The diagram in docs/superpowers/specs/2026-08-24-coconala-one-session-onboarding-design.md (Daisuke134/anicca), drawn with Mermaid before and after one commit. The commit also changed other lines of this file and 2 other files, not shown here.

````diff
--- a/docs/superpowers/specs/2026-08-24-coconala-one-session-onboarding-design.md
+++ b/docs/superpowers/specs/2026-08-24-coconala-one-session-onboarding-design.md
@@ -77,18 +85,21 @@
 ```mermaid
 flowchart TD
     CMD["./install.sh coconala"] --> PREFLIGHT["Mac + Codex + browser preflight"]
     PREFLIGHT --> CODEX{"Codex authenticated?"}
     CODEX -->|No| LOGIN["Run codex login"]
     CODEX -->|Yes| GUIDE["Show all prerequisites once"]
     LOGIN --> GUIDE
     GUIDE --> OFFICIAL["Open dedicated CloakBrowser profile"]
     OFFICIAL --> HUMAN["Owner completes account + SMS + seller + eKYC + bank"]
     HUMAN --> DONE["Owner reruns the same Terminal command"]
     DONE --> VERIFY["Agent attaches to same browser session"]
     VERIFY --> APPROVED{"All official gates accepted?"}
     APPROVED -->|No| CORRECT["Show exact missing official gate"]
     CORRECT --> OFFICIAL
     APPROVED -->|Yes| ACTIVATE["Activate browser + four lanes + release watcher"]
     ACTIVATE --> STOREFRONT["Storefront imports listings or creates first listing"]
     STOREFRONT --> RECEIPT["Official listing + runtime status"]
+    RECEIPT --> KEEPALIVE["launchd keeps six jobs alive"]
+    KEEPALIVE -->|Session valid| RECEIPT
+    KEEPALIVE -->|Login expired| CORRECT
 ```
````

· · · · ·

> _Your objective_
If a line of the listing above holds the string "design", copy it.

> _Response box_
The diagram in docs/superpowers/specs/2026-08-24-coconala-one-session-onboarding-design.md (Daisuke134/anicca), drawn with Mermaid before and after one commit. The commit also changed other lines of this file and 2 other files, not shown here.
--- a/docs/superpowers/specs/2026-08-24-coconala-one-session-onboarding-design.md
+++ b/docs/superpowers/specs/2026-08-24-coconala-one-session-onboarding-design.md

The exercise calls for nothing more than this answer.